REQUIREMENT: Write out the records below exactly as they appear, skipping each picture.

INPUT MATERIAL:
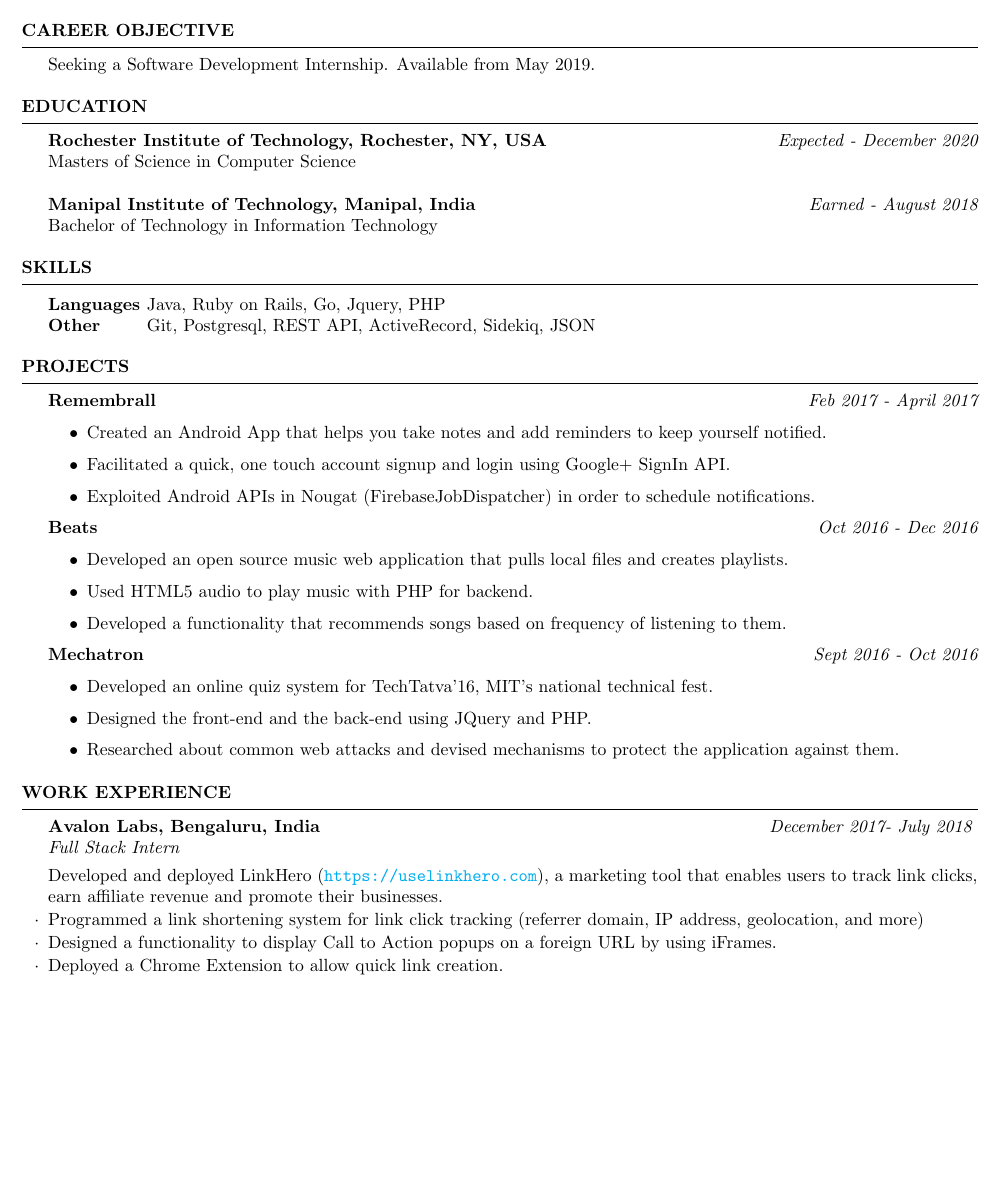
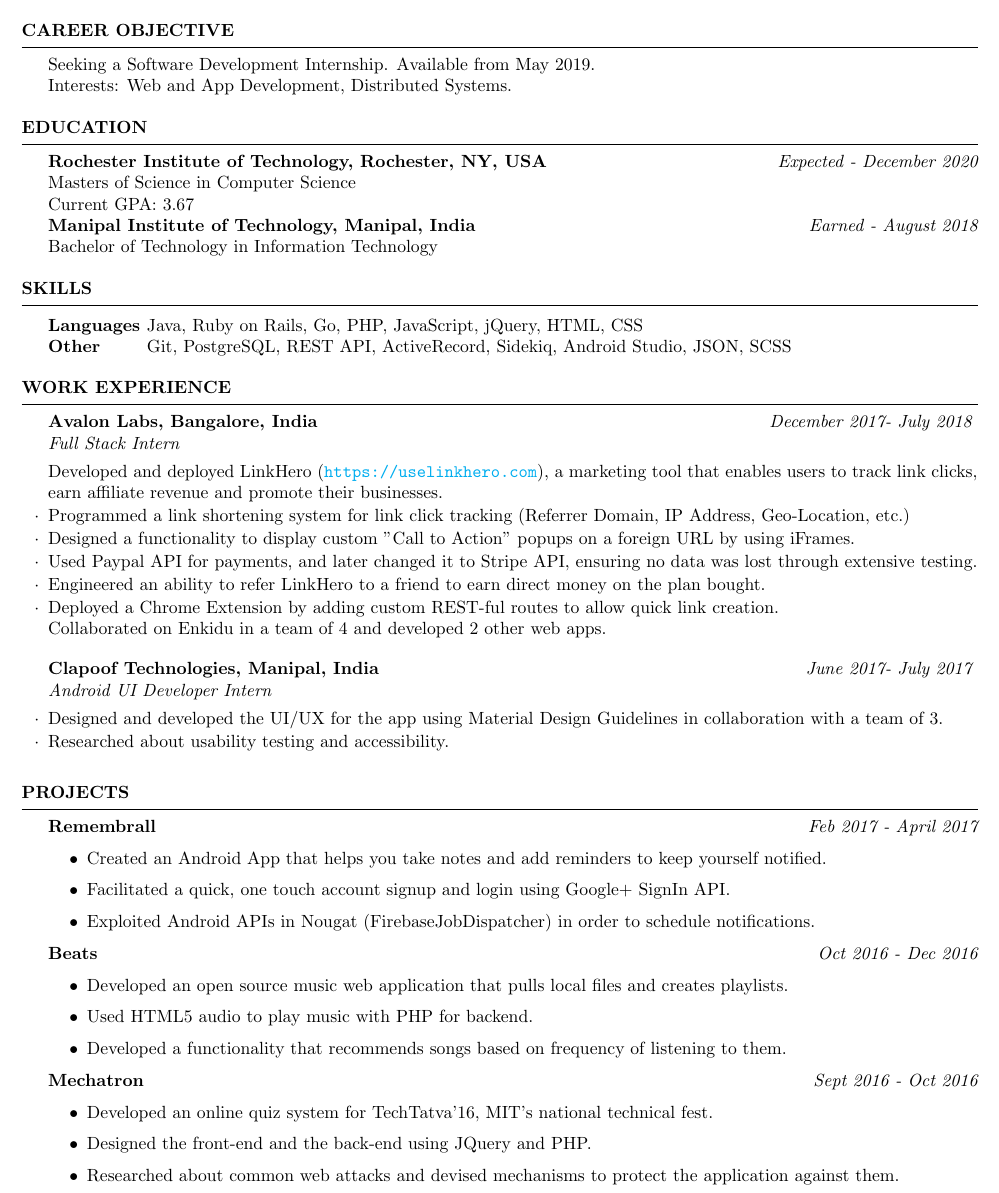
Before and after one commit to a3y3/Resume, a LaTeX CV (Resume.tex): part of the page, cut so that both start at the same text, the shorter picture padded with empty space. Compiled offline with pdfLaTeX.

Commit message:
Complete Avalon Labs and Clapoof

```diff
--- a/Resume.tex
+++ b/Resume.tex
@@ -41,15 +41,15 @@
 \begin{document}
 
 \begin{rSection}{Career Objective}
- Seeking a Software Development Internship. Available from May 2019.
+ Seeking a Software Development Internship. Available from May 2019.\\
+ Interests: Web and App Development, Distributed Systems.
 \end{rSection}
 
 \begin{rSection}{Education}
 
 {\bf Rochester Institute of Technology, Rochester, NY, USA} \hfill {\em Expected - December 2020}
 \\ Masters of Science in Computer Science
-%\\ Current GPA: 3.67
-\\
+\\ Current GPA: 3.67
 \\{\bf Manipal Institute of Technology, Manipal, India             } \hfill {\em Earned - August 2018}
 \\ Bachelor of Technology in Information Technology
 \end{rSection}
@@ -59,12 +59,40 @@
 \begin{rSection}{SKILLS}
 
 \begin{tabular}{ @{} >{\bfseries}l @{\hspace{0ex}} l }
-Languages \ & Java, Ruby on Rails, Go, Jquery, PHP
+Languages \ & Java, Ruby on Rails, Go, PHP, JavaScript, jQuery, HTML, CSS
  \\
-Other &  Git, Postgresql, REST API, ActiveRecord, Sidekiq, JSON  \\
+Other &  Git, PostgreSQL, REST API, ActiveRecord, Sidekiq, Android Studio, JSON, SCSS  \\
 \end{tabular}
 
 \end{rSection}
+
+
+%----------------------------------------------------------------------------------------
+%	WORK EXPERIENCE SECTION
+%----------------------------------------------------------------------------------------
+
+\begin{rSection}{Work Experience}
+
+    \begin{rSubsection}{Avalon Labs, Bangalore, India }{\em December 2017- July 2018}{Full Stack Intern}{}
+    Developed and deployed LinkHero (\url{https://uselinkhero.com}), a marketing tool that enables users to track link clicks, earn affiliate revenue and promote their businesses.
+    \item
+    Programmed a link shortening system for link click tracking (Referrer Domain, IP Address, Geo-Location, etc.)
+    \item
+    Designed a functionality to display custom "Call to Action" popups on a foreign URL by using iFrames.
+    \item
+    Used Paypal API for payments, and later changed it to Stripe API, ensuring no data was lost through extensive testing.
+    \item
+    Engineered an ability to refer LinkHero to a friend to earn direct money on the plan bought.
+    \item
+    Deployed a Chrome Extension by adding custom REST-ful routes to allow quick link creation.\\
+    Collaborated on Enkidu in a team of 4 and developed 2 other web apps.
+    \end{rSubsection}
+    \begin{rSubsection}{Clapoof Technologies, Manipal, India}{\em June 2017- July 2017}{Android UI Developer Intern}{}
+    \item Designed and developed the UI/UX for the app using Material Design Guidelines in collaboration with a team of 3.
+    \item Researched about usability testing and accessibility.
+    \end{rSubsection}
+\end{rSection}
+
 %--------------------------------------------------------------------------------
 %    Projects And Seminars
 %-----------------------------------------------------------------------------------------------
@@ -93,21 +121,4 @@ Other &  Git, Postgresql, REST API, ActiveRecord, Sidekiq, JSON  \\
 \end{itemize}
 
 \end{rSection}
-
-%----------------------------------------------------------------------------------------
-%	WORK EXPERIENCE SECTION
-%----------------------------------------------------------------------------------------
-
-\begin{rSection}{Work Experience}
-
-\begin{rSubsection}{Avalon Labs, Bengaluru, India }{\em December 2017- July 2018}{Full Stack Intern}{}
-Developed and deployed LinkHero (\url{https://uselinkhero.com}), a marketing tool that enables users to track link clicks, earn affiliate revenue and promote their businesses.
-\item
-Programmed a link shortening system for link click tracking (referrer domain, IP address, geolocation, and more)
-\item
-Designed a functionality to display Call to Action popups on a foreign URL by using iFrames.
-\item
-Deployed a Chrome Extension to allow quick link creation.
-\end{rSubsection}
-\end{rSection}
 \end{document}
```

RESULT:
Before and after one commit to a3y3/Resume, a LaTeX CV (Resume.tex): part of the page, cut so that both start at the same text, the shorter picture padded with empty space. Compiled offline with pdfLaTeX.

Commit message:
Complete Avalon Labs and Clapoof

```diff
--- a/Resume.tex
+++ b/Resume.tex
@@ -41,15 +41,15 @@
 \begin{document}
 
 \begin{rSection}{Career Objective}
- Seeking a Software Development Internship. Available from May 2019.
+ Seeking a Software Development Internship. Available from May 2019.\\
+ Interests: Web and App Development, Distributed Systems.
 \end{rSection}
 
 \begin{rSection}{Education}
 
 {\bf Rochester Institute of Technology, Rochester, NY, USA} \hfill {\em Expected - December 2020}
 \\ Masters of Science in Computer Science
-%\\ Current GPA: 3.67
-\\
+\\ Current GPA: 3.67
 \\{\bf Manipal Institute of Technology, Manipal, India             } \hfill {\em Earned - August 2018}
 \\ Bachelor of Technology in Information Technology
 \end{rSection}
@@ -59,12 +59,40 @@
 \begin{rSection}{SKILLS}
 
 \begin{tabular}{ @{} >{\bfseries}l @{\hspace{0ex}} l }
-Languages \ & Java, Ruby on Rails, Go, Jquery, PHP
+Languages \ & Java, Ruby on Rails, Go, PHP, JavaScript, jQuery, HTML, CSS
  \\
-Other &  Git, Postgresql, REST API, ActiveRecord, Sidekiq, JSON  \\
+Other &  Git, PostgreSQL, REST API, ActiveRecord, Sidekiq, Android Studio, JSON, SCSS  \\
 \end{tabular}
 
 \end{rSection}
+
+
+%----------------------------------------------------------------------------------------
+%	WORK EXPERIENCE SECTION
+%----------------------------------------------------------------------------------------
+
+\begin{rSection}{Work Experience}
+
+    \begin{rSubsection}{Avalon Labs, Bangalore, India }{\em December 2017- July 2018}{Full Stack Intern}{}
+    Developed and deployed LinkHero (\url{https://uselinkhero.com}), a marketing tool that enables users to track link clicks, earn affiliate revenue and promote their businesses.
+    \item
+    Programmed a link shortening system for link click tracking (Referrer Domain, IP Address, Geo-Location, etc.)
+    \item
+    Designed a functionality to display custom "Call to Action" popups on a foreign URL by using iFrames.
+    \item
+    Used Paypal API for payments, and later changed it to Stripe API, ensuring no data was lost through extensive testing.
+    \item
+    Engineered an ability to refer LinkHero to a friend to earn direct money on the plan bought.
+    \item
+    Deployed a Chrome Extension by adding custom REST-ful routes to allow quick link creation.\\
+    Collaborated on Enkidu in a team of 4 and developed 2 other web apps.
+    \end{rSubsection}
+    \begin{rSubsection}{Clapoof Technologies, Manipal, India}{\em June 2017- July 2017}{Android UI Developer Intern}{}
+    \item Designed and developed the UI/UX for the app using Material Design Guidelines in collaboration with a team of 3.
+    \item Researched about usability testing and accessibility.
+    \end{rSubsection}
+\end{rSection}
+
 %--------------------------------------------------------------------------------
 %    Projects And Seminars
 %-----------------------------------------------------------------------------------------------
@@ -93,21 +121,4 @@ Other &  Git, Postgresql, REST API, ActiveRecord, Sidekiq, JSON  \\
 \end{itemize}
 
 \end{rSection}
-
-%----------------------------------------------------------------------------------------
-%	WORK EXPERIENCE SECTION
-%----------------------------------------------------------------------------------------
-
-\begin{rSection}{Work Experience}
-
-\begin{rSubsection}{Avalon Labs, Bengaluru, India }{\em December 2017- July 2018}{Full Stack Intern}{}
-Developed and deployed LinkHero (\url{https://uselinkhero.com}), a marketing tool that enables users to track link clicks, earn affiliate revenue and promote their businesses.
-\item
-Programmed a link shortening system for link click tracking (referrer domain, IP address, geolocation, and more)
-\item
-Designed a functionality to display Call to Action popups on a foreign URL by using iFrames.
-\item
-Deployed a Chrome Extension to allow quick link creation.
-\end{rSubsection}
-\end{rSection}
 \end{document}
```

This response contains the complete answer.